→ Task item
How many of the lines below contain "actual"? Reply with only that figure.
### Records to use
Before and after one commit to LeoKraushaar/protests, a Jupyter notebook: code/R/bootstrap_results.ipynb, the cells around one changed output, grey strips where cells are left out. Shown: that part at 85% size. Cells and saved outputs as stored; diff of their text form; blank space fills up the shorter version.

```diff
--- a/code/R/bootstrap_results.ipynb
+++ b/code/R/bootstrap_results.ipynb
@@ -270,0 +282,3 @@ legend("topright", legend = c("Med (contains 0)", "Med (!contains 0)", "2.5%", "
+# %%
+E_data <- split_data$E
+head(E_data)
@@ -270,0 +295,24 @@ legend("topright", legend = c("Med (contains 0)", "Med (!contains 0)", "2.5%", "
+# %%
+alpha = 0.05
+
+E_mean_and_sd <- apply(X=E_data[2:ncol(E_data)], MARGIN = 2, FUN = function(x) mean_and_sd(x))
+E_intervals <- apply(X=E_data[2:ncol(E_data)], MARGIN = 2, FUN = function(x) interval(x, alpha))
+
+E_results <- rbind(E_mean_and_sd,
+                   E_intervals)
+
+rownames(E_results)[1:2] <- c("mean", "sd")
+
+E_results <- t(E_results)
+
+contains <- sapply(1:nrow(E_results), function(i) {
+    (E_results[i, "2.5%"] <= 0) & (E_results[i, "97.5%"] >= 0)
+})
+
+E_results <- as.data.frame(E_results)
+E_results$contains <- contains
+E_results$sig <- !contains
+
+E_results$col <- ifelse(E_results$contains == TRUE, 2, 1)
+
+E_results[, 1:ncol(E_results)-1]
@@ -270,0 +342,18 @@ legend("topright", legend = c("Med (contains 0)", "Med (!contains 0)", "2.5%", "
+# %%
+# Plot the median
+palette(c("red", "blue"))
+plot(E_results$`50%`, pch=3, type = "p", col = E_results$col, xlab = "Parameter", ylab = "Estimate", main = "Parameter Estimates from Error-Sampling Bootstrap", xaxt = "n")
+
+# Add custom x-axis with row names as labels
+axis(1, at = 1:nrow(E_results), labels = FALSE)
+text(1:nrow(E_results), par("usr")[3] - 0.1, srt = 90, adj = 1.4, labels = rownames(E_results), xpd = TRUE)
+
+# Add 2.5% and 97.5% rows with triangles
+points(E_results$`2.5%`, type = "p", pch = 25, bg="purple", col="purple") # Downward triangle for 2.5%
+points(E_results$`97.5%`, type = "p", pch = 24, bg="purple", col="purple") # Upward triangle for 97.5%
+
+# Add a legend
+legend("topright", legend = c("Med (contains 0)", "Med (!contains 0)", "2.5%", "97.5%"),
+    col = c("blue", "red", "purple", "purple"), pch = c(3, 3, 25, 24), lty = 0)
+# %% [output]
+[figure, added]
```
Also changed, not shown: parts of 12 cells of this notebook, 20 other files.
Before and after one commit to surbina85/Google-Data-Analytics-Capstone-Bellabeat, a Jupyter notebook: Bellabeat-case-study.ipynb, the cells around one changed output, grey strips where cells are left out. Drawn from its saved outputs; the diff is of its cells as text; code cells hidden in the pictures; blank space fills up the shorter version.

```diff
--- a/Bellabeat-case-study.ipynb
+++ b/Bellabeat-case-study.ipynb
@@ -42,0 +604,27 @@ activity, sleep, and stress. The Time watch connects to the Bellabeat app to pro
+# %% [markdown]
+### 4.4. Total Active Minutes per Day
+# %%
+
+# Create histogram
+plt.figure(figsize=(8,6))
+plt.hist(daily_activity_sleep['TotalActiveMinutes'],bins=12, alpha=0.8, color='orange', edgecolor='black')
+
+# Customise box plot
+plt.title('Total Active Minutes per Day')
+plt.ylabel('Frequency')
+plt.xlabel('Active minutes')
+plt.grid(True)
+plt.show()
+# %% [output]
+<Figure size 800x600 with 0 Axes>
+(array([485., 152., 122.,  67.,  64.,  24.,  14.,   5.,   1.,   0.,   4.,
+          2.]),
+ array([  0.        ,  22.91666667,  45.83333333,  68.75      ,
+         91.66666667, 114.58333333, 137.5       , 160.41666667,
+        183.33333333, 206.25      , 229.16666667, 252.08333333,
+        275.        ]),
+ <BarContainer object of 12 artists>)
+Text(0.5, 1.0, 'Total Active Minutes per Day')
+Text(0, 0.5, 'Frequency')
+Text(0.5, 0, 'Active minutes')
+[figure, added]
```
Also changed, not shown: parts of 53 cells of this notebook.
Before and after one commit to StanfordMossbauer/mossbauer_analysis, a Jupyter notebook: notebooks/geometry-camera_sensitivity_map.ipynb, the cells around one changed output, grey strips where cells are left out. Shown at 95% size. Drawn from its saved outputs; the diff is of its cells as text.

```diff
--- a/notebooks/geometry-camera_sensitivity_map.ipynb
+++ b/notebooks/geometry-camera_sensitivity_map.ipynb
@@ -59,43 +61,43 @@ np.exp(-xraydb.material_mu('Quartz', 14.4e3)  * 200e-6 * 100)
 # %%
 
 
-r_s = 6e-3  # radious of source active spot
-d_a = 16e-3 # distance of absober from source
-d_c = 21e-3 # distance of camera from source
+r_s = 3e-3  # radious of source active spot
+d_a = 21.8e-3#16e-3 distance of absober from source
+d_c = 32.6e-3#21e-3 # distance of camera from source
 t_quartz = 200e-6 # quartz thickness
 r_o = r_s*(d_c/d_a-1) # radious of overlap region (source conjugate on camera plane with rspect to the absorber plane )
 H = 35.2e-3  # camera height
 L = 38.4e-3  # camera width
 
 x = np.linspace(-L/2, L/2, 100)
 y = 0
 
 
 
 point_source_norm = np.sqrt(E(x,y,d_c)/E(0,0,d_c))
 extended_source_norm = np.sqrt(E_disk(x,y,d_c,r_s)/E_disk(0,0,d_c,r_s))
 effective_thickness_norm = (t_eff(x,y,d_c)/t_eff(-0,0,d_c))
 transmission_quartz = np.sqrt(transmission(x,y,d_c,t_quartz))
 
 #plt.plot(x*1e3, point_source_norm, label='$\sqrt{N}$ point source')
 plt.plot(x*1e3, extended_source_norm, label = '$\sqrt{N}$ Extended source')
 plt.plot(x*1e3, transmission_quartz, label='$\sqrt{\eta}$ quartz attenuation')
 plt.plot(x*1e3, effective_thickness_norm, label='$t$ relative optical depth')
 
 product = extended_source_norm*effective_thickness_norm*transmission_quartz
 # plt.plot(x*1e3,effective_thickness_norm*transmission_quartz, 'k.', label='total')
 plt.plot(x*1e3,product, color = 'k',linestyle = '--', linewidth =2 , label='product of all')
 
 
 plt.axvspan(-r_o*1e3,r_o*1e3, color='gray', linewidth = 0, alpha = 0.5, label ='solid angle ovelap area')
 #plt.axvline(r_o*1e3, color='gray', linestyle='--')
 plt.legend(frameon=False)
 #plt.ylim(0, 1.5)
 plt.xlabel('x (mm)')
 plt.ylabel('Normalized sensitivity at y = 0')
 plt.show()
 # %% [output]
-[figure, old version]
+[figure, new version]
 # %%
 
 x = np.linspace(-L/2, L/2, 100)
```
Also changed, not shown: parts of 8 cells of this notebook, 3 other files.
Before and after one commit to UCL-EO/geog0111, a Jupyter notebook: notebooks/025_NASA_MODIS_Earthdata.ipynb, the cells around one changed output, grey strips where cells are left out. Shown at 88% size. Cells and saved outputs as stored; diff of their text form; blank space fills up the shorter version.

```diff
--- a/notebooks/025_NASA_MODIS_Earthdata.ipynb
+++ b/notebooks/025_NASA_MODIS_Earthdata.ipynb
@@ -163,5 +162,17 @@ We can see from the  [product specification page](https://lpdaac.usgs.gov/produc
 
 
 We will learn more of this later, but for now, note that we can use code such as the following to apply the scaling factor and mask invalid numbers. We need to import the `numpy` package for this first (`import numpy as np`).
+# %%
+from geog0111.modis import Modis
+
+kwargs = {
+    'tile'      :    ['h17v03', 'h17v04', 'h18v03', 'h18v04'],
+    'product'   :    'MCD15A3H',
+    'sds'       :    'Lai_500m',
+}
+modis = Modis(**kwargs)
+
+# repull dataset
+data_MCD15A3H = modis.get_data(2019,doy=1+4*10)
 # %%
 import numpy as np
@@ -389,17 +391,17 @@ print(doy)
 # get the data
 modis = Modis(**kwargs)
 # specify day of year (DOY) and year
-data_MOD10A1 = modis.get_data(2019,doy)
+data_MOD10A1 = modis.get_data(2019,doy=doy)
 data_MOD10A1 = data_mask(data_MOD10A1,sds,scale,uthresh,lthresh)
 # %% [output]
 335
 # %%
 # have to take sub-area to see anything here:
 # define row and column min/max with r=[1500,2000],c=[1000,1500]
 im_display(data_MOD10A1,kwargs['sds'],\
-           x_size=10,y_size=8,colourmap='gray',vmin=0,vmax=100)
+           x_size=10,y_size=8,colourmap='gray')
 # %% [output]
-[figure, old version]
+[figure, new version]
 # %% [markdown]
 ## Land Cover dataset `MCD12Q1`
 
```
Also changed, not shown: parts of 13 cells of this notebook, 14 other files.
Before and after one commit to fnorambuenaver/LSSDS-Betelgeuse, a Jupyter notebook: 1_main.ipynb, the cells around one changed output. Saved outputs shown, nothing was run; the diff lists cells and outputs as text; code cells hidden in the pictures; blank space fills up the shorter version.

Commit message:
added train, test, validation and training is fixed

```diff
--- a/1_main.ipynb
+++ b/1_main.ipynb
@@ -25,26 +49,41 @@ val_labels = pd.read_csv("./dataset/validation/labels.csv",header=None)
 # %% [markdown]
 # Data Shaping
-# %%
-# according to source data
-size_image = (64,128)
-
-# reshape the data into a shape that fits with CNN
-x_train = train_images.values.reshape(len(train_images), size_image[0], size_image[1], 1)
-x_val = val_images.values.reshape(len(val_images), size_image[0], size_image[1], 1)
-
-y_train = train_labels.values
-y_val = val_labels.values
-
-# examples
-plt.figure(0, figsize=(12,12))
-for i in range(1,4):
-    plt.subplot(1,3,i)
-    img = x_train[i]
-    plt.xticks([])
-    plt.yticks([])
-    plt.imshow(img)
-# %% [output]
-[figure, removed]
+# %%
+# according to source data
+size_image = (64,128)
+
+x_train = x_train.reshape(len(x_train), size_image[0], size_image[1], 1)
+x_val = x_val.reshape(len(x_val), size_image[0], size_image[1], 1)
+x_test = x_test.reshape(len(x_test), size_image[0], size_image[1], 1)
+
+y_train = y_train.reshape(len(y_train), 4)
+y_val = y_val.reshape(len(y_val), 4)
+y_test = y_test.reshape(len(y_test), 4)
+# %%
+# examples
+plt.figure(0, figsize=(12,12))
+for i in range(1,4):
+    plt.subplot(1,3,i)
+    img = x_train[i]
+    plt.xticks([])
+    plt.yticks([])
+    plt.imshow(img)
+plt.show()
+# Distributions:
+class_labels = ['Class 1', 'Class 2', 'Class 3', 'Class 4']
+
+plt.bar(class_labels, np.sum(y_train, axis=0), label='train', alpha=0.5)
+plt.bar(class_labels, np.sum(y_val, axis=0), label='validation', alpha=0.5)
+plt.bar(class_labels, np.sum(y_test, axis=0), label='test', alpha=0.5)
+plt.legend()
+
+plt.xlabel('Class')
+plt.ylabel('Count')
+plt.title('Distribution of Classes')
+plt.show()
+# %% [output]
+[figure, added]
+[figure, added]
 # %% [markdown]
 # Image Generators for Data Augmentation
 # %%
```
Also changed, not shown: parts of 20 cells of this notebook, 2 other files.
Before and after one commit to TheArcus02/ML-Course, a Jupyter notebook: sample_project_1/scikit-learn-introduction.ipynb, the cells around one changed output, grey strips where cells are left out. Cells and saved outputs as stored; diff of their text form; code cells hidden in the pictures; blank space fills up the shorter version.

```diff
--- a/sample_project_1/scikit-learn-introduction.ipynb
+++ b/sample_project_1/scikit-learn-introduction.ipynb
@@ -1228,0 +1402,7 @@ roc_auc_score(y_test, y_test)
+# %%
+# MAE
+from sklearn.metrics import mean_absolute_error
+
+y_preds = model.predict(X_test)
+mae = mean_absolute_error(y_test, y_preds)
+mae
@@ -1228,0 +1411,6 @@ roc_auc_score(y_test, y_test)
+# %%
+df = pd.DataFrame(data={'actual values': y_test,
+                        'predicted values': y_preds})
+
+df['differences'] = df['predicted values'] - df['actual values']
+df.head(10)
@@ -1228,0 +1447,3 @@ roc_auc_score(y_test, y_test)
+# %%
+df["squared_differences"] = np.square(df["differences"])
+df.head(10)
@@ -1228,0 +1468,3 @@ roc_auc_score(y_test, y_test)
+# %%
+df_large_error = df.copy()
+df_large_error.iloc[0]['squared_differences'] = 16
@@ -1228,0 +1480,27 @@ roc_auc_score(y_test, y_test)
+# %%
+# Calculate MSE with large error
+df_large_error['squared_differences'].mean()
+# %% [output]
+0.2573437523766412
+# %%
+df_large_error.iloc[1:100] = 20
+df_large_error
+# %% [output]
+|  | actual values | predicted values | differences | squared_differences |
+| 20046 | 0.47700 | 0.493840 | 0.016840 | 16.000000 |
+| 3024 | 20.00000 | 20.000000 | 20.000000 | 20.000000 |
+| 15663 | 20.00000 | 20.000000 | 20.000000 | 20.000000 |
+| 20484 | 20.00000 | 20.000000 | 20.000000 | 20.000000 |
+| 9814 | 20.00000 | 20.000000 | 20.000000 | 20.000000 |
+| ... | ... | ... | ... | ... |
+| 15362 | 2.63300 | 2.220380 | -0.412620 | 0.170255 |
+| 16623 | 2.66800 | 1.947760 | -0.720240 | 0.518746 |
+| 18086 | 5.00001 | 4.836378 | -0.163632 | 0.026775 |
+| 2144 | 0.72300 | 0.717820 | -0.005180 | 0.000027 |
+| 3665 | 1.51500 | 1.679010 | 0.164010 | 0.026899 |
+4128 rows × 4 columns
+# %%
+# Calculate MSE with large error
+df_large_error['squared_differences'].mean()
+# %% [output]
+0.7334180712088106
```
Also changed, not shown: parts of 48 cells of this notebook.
######
→ Answer
3